Secrets, lies, and looming deaths – all things
Lainey Young deals with in a typical day of high school.
In her senior year at Northbrook Academy- a New England boarding school where the majority of the students and nearly all the staff are members of the Sententia, a hidden society of the psychically gifted -Lainey has even more to worry about.
Things like classes, college, her boyfriend, and, of course, the vision she glimpsed of her impending death. But to her surprise, Lainey realizes maybe she was wrong to distrust the Senator. She relaxes even further when he seems to accept her refusal to work for him after graduation.
But with her secrets mounting and the time to solve them running out, there’s a final enigma Lainey hasn’t yet encountered:
Daniel Astor doesn’t take no for an answer. Ever.

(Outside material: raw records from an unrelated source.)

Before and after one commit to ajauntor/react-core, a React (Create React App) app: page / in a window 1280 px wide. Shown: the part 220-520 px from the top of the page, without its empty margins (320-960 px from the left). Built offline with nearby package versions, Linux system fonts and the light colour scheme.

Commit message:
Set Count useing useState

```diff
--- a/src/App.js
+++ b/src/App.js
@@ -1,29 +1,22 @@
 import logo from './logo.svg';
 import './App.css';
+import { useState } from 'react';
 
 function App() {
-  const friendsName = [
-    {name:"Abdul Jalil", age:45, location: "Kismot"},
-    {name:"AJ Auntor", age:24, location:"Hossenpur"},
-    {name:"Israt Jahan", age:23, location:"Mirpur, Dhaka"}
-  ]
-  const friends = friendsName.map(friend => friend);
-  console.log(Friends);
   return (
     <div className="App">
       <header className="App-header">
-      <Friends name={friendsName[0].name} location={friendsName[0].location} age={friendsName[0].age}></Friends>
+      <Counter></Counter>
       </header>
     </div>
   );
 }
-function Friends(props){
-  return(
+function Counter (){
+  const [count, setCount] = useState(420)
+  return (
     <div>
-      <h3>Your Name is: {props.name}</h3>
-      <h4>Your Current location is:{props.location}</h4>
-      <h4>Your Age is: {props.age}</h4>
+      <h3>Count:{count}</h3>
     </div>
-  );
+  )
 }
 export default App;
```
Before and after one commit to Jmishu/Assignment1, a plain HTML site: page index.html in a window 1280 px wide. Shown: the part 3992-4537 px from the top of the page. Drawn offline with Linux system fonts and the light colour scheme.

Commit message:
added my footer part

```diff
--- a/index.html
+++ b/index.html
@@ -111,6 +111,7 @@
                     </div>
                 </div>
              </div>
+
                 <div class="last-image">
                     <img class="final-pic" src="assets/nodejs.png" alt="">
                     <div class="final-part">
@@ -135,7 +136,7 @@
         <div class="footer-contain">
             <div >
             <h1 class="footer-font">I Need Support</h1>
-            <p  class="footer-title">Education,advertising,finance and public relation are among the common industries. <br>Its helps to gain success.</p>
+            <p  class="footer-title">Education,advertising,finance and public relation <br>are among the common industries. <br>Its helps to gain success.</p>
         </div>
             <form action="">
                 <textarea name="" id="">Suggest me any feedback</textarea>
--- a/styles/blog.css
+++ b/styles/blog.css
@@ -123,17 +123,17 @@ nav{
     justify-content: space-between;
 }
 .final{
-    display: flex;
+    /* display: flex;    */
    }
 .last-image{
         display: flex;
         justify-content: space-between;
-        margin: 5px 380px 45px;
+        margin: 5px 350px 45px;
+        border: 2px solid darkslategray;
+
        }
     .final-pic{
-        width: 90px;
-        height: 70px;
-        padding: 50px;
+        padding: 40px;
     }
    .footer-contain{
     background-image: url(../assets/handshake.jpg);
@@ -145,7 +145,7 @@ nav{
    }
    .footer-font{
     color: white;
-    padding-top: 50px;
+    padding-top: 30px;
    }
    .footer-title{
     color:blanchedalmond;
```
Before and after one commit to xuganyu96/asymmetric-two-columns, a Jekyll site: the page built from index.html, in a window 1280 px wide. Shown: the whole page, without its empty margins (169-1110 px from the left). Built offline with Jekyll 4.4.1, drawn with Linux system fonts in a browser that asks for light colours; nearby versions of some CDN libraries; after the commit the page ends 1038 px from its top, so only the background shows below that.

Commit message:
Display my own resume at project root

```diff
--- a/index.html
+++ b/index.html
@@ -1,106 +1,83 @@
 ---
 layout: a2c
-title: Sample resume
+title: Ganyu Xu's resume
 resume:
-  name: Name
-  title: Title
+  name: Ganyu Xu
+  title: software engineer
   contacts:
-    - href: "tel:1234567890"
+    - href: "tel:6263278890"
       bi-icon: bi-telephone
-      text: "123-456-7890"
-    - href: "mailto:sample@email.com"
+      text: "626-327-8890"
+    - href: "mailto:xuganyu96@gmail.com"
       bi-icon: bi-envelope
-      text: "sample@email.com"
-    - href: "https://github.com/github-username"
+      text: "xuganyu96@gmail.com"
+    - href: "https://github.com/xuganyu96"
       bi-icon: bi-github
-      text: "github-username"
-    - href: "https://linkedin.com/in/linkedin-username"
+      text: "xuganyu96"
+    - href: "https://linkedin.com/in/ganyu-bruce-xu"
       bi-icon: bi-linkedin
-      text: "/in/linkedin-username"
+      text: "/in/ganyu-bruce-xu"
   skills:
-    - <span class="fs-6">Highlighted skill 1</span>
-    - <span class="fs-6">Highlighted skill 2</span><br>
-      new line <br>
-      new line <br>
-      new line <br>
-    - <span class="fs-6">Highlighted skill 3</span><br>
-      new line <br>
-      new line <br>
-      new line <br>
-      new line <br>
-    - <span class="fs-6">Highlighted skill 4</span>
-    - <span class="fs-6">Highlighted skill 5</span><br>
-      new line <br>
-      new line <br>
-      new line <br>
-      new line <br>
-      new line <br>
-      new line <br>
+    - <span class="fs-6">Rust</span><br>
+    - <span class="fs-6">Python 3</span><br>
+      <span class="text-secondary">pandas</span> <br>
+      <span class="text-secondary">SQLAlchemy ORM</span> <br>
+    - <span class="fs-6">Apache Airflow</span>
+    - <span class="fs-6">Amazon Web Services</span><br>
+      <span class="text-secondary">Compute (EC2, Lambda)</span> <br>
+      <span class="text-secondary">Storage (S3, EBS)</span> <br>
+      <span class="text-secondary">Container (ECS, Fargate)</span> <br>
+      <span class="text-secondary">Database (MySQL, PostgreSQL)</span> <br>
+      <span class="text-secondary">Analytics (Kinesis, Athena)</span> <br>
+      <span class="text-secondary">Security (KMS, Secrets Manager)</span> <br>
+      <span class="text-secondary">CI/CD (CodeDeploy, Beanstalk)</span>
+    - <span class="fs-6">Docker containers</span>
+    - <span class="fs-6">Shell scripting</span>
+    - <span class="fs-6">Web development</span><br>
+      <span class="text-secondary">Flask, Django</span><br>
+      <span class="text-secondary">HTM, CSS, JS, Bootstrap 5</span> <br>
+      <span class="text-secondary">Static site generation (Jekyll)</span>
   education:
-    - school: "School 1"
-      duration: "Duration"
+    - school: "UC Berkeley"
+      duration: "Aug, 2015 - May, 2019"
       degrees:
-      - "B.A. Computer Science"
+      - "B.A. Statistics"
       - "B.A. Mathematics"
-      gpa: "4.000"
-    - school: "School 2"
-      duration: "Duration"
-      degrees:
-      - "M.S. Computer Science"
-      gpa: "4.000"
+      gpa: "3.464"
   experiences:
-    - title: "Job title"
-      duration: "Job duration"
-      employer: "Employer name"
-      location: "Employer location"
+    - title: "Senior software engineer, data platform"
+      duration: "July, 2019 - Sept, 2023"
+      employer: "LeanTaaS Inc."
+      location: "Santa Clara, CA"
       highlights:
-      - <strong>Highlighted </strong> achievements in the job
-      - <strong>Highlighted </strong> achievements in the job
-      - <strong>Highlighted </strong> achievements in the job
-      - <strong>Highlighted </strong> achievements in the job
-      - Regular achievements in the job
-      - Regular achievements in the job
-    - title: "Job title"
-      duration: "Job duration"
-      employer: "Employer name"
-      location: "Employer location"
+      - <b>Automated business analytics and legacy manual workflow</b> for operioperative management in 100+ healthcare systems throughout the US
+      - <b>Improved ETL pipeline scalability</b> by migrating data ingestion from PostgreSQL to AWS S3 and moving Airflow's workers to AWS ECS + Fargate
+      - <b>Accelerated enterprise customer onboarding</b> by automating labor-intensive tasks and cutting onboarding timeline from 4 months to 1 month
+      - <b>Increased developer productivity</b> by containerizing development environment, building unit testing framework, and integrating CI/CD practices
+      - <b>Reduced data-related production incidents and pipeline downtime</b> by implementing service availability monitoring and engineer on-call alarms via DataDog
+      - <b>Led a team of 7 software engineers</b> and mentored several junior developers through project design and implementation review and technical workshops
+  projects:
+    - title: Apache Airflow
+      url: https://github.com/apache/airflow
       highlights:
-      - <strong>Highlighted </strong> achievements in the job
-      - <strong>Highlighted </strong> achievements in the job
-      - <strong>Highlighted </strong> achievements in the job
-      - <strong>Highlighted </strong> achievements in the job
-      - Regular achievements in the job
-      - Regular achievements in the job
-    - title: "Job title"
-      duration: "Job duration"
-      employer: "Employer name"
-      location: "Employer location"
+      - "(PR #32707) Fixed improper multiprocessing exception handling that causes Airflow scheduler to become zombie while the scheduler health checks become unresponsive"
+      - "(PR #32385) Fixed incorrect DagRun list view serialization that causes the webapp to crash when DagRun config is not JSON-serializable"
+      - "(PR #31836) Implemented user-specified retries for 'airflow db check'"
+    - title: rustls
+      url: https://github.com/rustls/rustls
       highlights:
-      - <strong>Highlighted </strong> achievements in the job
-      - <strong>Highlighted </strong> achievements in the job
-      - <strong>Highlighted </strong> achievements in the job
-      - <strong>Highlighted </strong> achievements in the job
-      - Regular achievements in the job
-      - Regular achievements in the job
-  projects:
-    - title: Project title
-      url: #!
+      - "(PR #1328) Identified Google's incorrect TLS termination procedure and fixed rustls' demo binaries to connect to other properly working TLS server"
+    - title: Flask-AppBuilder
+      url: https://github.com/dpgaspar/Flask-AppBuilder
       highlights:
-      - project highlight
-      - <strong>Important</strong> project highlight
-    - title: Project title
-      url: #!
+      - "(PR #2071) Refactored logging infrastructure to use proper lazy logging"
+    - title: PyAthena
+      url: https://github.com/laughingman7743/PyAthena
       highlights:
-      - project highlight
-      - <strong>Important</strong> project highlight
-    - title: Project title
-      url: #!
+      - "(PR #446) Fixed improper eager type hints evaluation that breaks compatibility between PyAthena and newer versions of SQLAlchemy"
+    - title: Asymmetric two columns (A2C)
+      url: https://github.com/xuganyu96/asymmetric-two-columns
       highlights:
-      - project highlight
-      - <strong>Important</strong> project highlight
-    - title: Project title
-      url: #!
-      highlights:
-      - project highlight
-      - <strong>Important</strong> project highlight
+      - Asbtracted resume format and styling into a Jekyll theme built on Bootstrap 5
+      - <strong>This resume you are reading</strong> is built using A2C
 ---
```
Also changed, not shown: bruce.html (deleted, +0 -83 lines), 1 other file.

Page Count: 208
Published Date: October 1, 2014
*received an ARC from Novel Publishing in exchange for an honest review*
*WARNING: minor spoilers if you haven’t read the first book*
I will love you always. -L
OH GOD, this thing made me cry so much in the end! I just abhor — ugh I can’t even say it, but this hardcore romantic does not like loss on the battlefield of love. No matter who it is.
Lainey’s a senior now at Northbrook Academy and with the future plans of college and adult life underway, the last thing she ever thought she’d struggle with is the future of her own death… at her boyfriend’s hands. She doesn’t know how it’ll happen or why, but soon enough, even that won’t be the worst thing to worry about.
The suspense definitely got kicked up in this installment, and with Lainey’s blooming relationship with 19-year-old Carter Penrose, hottie heartthrob of the bookstore, heating up in the wintertime, it isn’t long before a whole lot of things get more complicated. Not only does she have to deal with the assurance that she isn’t being pressured into anything she doesn’t want to do, she’s also having to deal with her powers and her possible future as Sententia’s executioner.
Read like a true young adult, I thought this book handled adult-sensitive things very well while adding very real and legitimate scenes of teen life: (non-explicit) sex, rule-breaking, swearing (God is that really a thing though?) relationships, and situations that could cost you your life.
Personally, sex at fourteen wasn’t a weird concept so if you’re not comfortable with that, I highly suggest you skip this. You won’t be doing yourself a favor in reading this only to later complain about sex among teens, let alone senior high school students who are graduating. The way I see it, if they’re old enough to join the army, a very serious life decision, then I feel like at least some of them are old enough to know when they want to have sex and when they feel the situation calls for
That aside… I really, really enjoy this series. Not only is Northbrook an elegant background, it gives us a sense of… I don’t know, nobility? It makes everything that occurs seem more shocking because of the old-time reputation of the school. I just love the way something so old can be intertwined with kids today. Sure, they’re rich kids and/or extremely intelligent able bodies who will most likely run at least half of the world by the time they’re twenty-four, but people like Lainey and Amy make it even more special, more real and relatable, with all of their own personal drama and such.
The reason for the -.5
While I really adore this book, the only thing to bring it down for me was the way things were a bit too obvious. I don’t know if I’ve just read one too many books, but the antagonist and their plotting was way too obvious. I could understand that it’s for the reader’s sake, but I was expecting a bit more surprise, like a second layer you couldn’t see coming, for those who already saw what was. Did that make sense?
Needless to say, this book was suspenseful, adorable, full of teen and pre-college angst, and kept me involved until the end. Ah, the end. *cue tears*
A Little Darling